Those were the thoughts of Judge Wayne Gorman as he delivered a seven-year sentence in the case of Matthew James Carter of Corner Brook at provincial court Wednesday afternoon.
Carter, 34, was sentenced for six offences involving internet luring and distributing child pornography.
The sentence exceeded what Crown attorney Adam Sparkes, who requested a prison term in the range of four to five years, had asked for.
It was more than double the amount of three years suggested as appropriate by defence lawyer Sandi MacKinnon.
The victims contacted by Carter for sexually explicit chats were all young girls from the United Kingdom between the ages 11 and 14. He sent some of them sexually explicit videos and images, along with the sexual messages.
The oldest of the girls was a special needs child who functions at a level four years below her age. She was the only one who reciprocated with Carter’s request for an exchange of sexually explicit images of themselves.
The court heard he subsequently shared images of that girl with another person.
“A request by a sexual offender that a child in his presence perform a sexual act should no longer be seen as any different as a request to do so online,” Gorman said when sentencing Carter, referencing his written decision on the case.
“In many instances, the latter is worse because of how difficult it is to prevent. Thus, we must recognize that the online sexual abuse of children can at times be as serious as the personal sexual abuse of children.”
The judge went on to say the use of the internet by young people is becoming more and more common, which also exposes them more to sexual predators lurking online.
Carter’s online activity was uncovered through an investigation by police in the United Kingdom that ultimately led them to make contact with the police in Corner Brook.
While the charges against him involve four specific children contacted through Instagram and the ooVoo social networking application, the investigation revealed he had chats with other, unknown teenage girls.
The geographic distance between him and the identified victims was only known to one of the girls at the time of the communications, Gorman was told. In victim impact statements filed with the courts, some of the victims expressed fears for their own safety and that he might come after them in person.
The parents of two of the girls filed victim impact statements, which expressed their abhorrence at the kind of contact made, the restrictions subsequently placed on their daughters and the anxiety and fear that affected other aspects of their social lives.
The parents of one girl took control of her digital devices once their daughter had told them an older man had contacted her. The screenshots they took of Carter exposing himself played a large part in the subsequent investigation and the guilty pleas he entered.

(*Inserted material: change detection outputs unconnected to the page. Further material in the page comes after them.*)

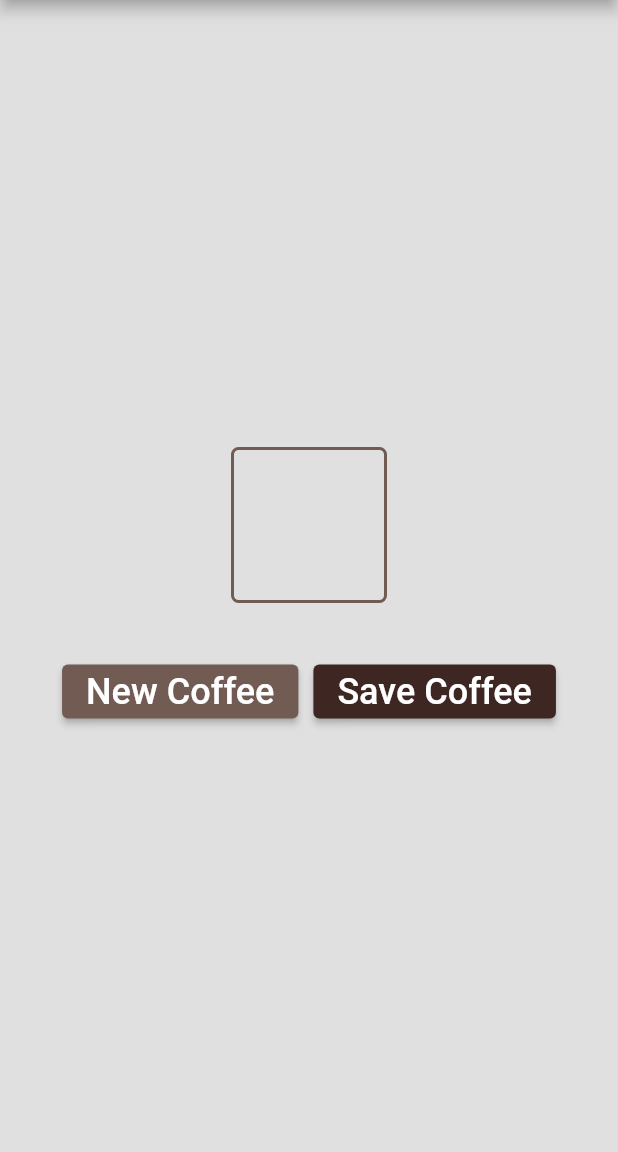
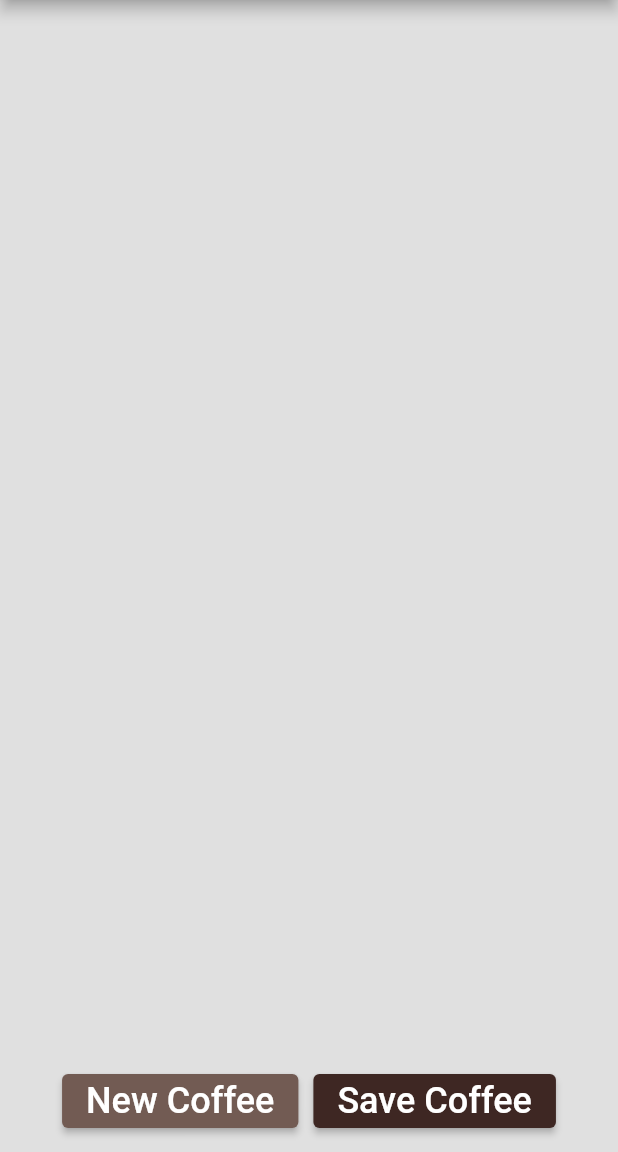
Before and after one commit to stefanhk31/very_good_coffee, a Flutter app: the screen it shows after launch, on a phone screen of 412 x 824 dp, the part 84-1236 px from its top. Run offline on Flutter 3.47's test engine with Material 2 defaults, Android fonts, the light colour scheme and no system bars; drawn by our look-alikes of loader_overlay; our stand-ins replace bloc, equatable, flutter_bloc, fluttertoast, gallery_saver, transparent_image; network calls fail.

Commit message:
rename refactoring plus adding ctas to safearea and moving toast layout

```diff
--- a/lib/coffee/view/coffee_page.dart
+++ b/lib/coffee/view/coffee_page.dart
@@ -57,7 +57,7 @@ class _CoffeeBody extends StatelessWidget {
 
   @override
   Widget build(BuildContext context) {
-    void toggleLoader() {
+    void _toggleLoader() {
       bool showLoader = context.read<CoffeeBloc>().state.loading;
       if (showLoader) {
         context.loaderOverlay.show();
@@ -66,13 +66,13 @@ class _CoffeeBody extends StatelessWidget {
       }
     }
 
-    void toggleToast() {
+    void _toggleToast() {
       bool displayToast = context.read<CoffeeBloc>().state.message.isNotEmpty;
       if (displayToast) {
         Fluttertoast.showToast(
             msg: context.read<CoffeeBloc>().state.message,
             toastLength: Toast.LENGTH_SHORT,
-            gravity: ToastGravity.SNACKBAR,
+            gravity: ToastGravity.CENTER,
             timeInSecForIosWeb: 3,
             backgroundColor: Theme.of(context).colorScheme.secondary,
             textColor: Colors.white,
@@ -91,8 +91,8 @@ class _CoffeeBody extends StatelessWidget {
           );
     }
 
-    toggleLoader();
-    toggleToast();
+    _toggleLoader();
+    _toggleToast();
 
     return Container(
       color: Theme.of(context).colorScheme.background,
@@ -100,12 +100,13 @@ class _CoffeeBody extends StatelessWidget {
         mainAxisAlignment: MainAxisAlignment.center,
         crossAxisAlignment: CrossAxisAlignment.stretch,
         children: [
-          Center(
+          Expanded(
             child: CoffeeImage(
               imageUrl: context.watch<CoffeeBloc>().state.coffee.imageUrl,
             ),
           ),
-          Center(
+          SafeArea(
+            child: Expanded(
               child: Row(
                 mainAxisAlignment: MainAxisAlignment.center,
                 crossAxisAlignment: CrossAxisAlignment.end,
@@ -125,6 +126,7 @@ class _CoffeeBody extends StatelessWidget {
                 ],
               ),
             ),
+          ),
         ],
       ),
     );
--- a/lib/coffee/widgets/coffee_image.dart
+++ b/lib/coffee/widgets/coffee_image.dart
@@ -1,6 +1,6 @@
 import 'package:flutter/material.dart';
 import 'package:transparent_image/transparent_image.dart';
-import 'package:very_good_coffee/coffee/widgets/placeholder.dart';
+import 'package:very_good_coffee/coffee/widgets/start_placeholder.dart';
 
 class CoffeeImage extends StatelessWidget {
   final String imageUrl;
--- a/lib/coffee/widgets/placeholder.dart
+++ /dev/null
@@ -1,27 +0,0 @@
-import 'package:flutter/material.dart';
-
-class StartPlaceholder extends StatelessWidget {
-  const StartPlaceholder({
-    Key? key,
-  }) : super(key: key);
-
-  @override
-  Widget build(BuildContext context) {
-    return Container(
-      decoration: BoxDecoration(
-        border: Border.all(
-          width: 2.0,
-          color: Theme.of(context).colorScheme.primary,
-        ),
-        color: Theme.of(context).colorScheme.background,
-        borderRadius: BorderRadius.circular(
-          5.0,
-        ),
-      ),
-      child: const SizedBox(
-        width: 100,
-        height: 100,
-      ),
-    );
-  }
-}
--- /dev/null
+++ b/lib/coffee/widgets/start_placeholder.dart
@@ -0,0 +1,15 @@
+import 'package:flutter/material.dart';
+
+class StartPlaceholder extends StatelessWidget {
+  const StartPlaceholder({
+    Key? key,
+  }) : super(key: key);
+
+  @override
+  Widget build(BuildContext context) {
+    return const SizedBox(
+      width: 100,
+      height: 100,
+    );
+  }
+}
```
Lines whose indentation alone changed are shown as unchanged.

“We were aghast that despite him clearly being informed that he was speaking to a 12-year-old girl, he insisted on sending pictures of his penis and even went on to contact her by video, actually revealing himself – evidencing that he clearly has neither control nor boundaries around his deviant behavior,” her parents wrote in their victim impact statement. “It was only because we had previously educated our daughter around keeping safe online that this situation did not
In a pre-sentence report used as part of the sentencing process, Carter indicated pornography had become a problem for him and that being arrested was good in that he might finally get the help he needed.
In his decision, Gorman said the gravity of these offences is at the highest level, as is Carter's moral culpability. This is particularly the case, ruled the judge, for distributing child pornography involving a child with special needs.
In sentencing him, Gorman said Carter’s actions were not an accident or a mistake.
Carter had been in prison for 289 days of the past year before his sentencing. Given the credit of 1.5 days for each day served prior to sentencing, his seven-year sentence was reduced by 434 days.
In addition to the prison term, he will be on the national sex offender registry for life and must submit a sample of his DNA to authorities.
For the next 20 years, he is also prohibited from volunteering or working in a position of trust or authority towards a person under the age of 16, from having any communications with anyone under the age of 16 without being in the presence of an adult who is at least 21, and cannot use the internet or any other digital network to contact any person under 16.
Matthew Carter’s inappropriate online activity between November 2015 and February 2017 included:
-137 transactions involving chats with teenage girls
- 47,345 images (15 categorized as child pornography)
- 306 images indicated an interest in children
- 16 images of child being assaulted by an adult
- 701 videos (52 categorized as child pornography)
- ages of victims appeared to be three to 16 years
Source: Provincial Court of Newfoundland and Labrador